The Senate Finance Committee hears public testimony on the capital Budget, HB 25, which includes $38 million for a new women’s prison for 224 inmates.
11 a.m. LOB 204
Expansion of victims’ rights
House Criminal Justice Committee debates and votes on SB 136 to expand the rights of victims and their families. The bill as introduced had a problem the Senate removed. Originally it said representatives of victims, including victim advocates funded by the state, were entitled to all the rights of victims.
But SB 136 perpetuates an apparent bias in current law that defines the accuser as a “victim” as soon as charges are filed. If the accused has a victim from the outset, the presumption of innocence until proof of guilt has vanished. Likewise, the burden of proof is on the defendant, and not the state. That’s existing in the statute.

Wednesday, April 17

10 a.m. Rooms 205-207 of the LOB
Update on drug and mental issues
A panel of experts on mental health and substance abuse issues will make a presentation to both the House Criminal Justice and House Health and Human Services Committees.

Thursday, April 18

Giving the innocent $20,000 per year in prison
10 a.m. The full Senate votes on HB 247 to give someone wrongfully imprisoned $20,000 a year in compensation for their suffering and lost income. The Judiciary Committee voted down the bill 4-0 because nobody from the public attended the hearing. This writer showed up with written testimony looking for the hearing a day late. Three committee members have said they will consider speaking for the bill on the Senate floor, but it probably has a slim chance of passage. To reach committee members here is the mass email list:

Below is the case for HB 247 and the text of an appeal to Judiciary chairwoman Sharon Carson to give the legislation a second chance.



Testimony on HB 247

by Chris Dornin, founder, CCJR, 603-620-7946

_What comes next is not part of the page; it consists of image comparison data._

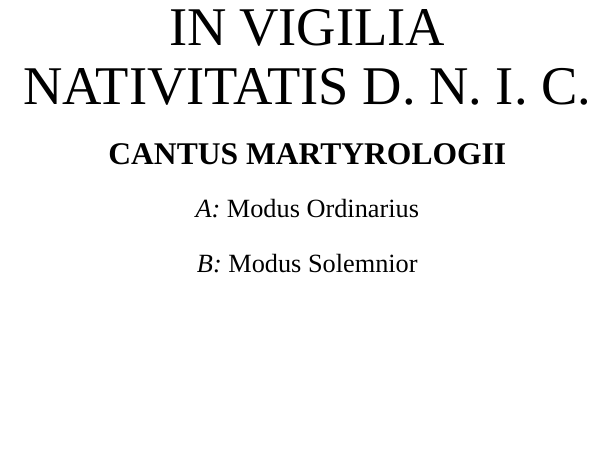
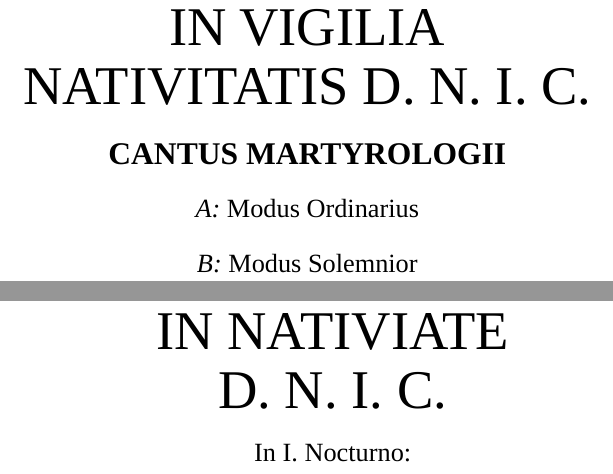
Before and after one commit to editio-ludovicana/laudes-festivae, a LaTeX book (laudes-festivae.tex): part of the page before the commit and two parts of pages 1 and 2 of 2 after it, the two joined at a grey line, cut so that both start at the same text, the shorter picture padded with empty space. Compiled offline with LuaLaTeX; a missing font is replaced by an installed copy or a similar font.

Commit message:
add matins versicle

```diff
--- a/laudes-festivae.tex
+++ b/laudes-festivae.tex
@@ -45,6 +45,25 @@ NATIVITATIS D. N. I. C.}
 \gregorioscore{gabc/date-2}
 
 \gresetinitiallines{1}
-\gregorioscore{gabc/Christmas Eve Martyrology-2}
+\gregorioscore{gabc/Christmas-Eve-Martyrology-2}
+\vfill
+\pagebreak
 
+\thispagestyle{firstpage}
+\fancyhead [C]{In Nativitate D. N. I. C.}
+\fancyhead [LE, RO]{\thepage}
+\fancyfoot{}
+
+\begin{center}
+\huge{IN NATIVIATE
+
+D. N. I. C.}
+
+\bigskip
+
+\normalsize{In I. Nocturno:}
+\end{center}
+
+\gresetinitiallines{0}
+\gregorioscore{gabc/vers-tamquam}
 \end{document}
```
Also changed, not shown: laudes-festivae.tex (2 more changed lines), 7 other files.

This bill would give those wrongfully imprisoned in our state as much as $20,000 for each year they have spent behind bars. Current state law caps such compensation at $20,000 in all.

A newly established National Registry of Exonerations reveals that over a thousand Americans have been indisputably exonerated since 1989 from serious criminal convictions. Only one of those confirmed injustices happened New Hampshire, five years ago, and the defendant has never applied for compensation. The New Hampshire Board of Claims, in fact, reports that nobody has ever sought compensation here for wrongful incarceration. But with a criminal justice system very similar to that of the Federal Government and the other 49 states, New Hampshire cannot assume it is immune to the problem of wrongful conviction and the need to fairly compensate those harmed by it.

The primary goal of the law should be to make the wronged person whole, with suitable compensation for lost wages, safety, peace of mind, time with loved ones and other chances to pursue happiness. The current low limit in New Hampshire is unreasonable in view of the weak economy and the huge demonstrable harm done to the wrongly convicted.

Most other states compensate on an annual basis without a total limit. Among those which do have limits, the cap is $300,000 in Maine and $500,000 in Massachusetts. The federal compensation limit is $50,000 per year. Four states- Alabama, Florida, Mississippi and North Carolina- compensate at that level. Notoriously tough-on-crime Texas pays $80,000 per year. Vermont’s compensation range is between $30,000 and $60,000 per year.

Thursday, April 18, 1:30 p.m. Room 206

Should we privatize foster care?

A commission set up by HB 572 to study public/private partnerships in the treatment of abused and neglected kids will hold its organizational meeting. This is not a crime bill, but friends of smarter criminal laws need to pay attention to this debate. Public/private partnerships can easily include vendors bidding to take over functions the state should never delegate to the for-profit sector. Opponents of prison privatization seem to have blocked that scheme after an 18-month struggle. Here is the same possible issue again.

Tuesday, April 23, 9:15 a.m. in Room 103 of State House

State to lay out plans for women’s prison

The Department of Corrections will present its capital budget, including the women’s prison and four new 64-bed halfway houses for men.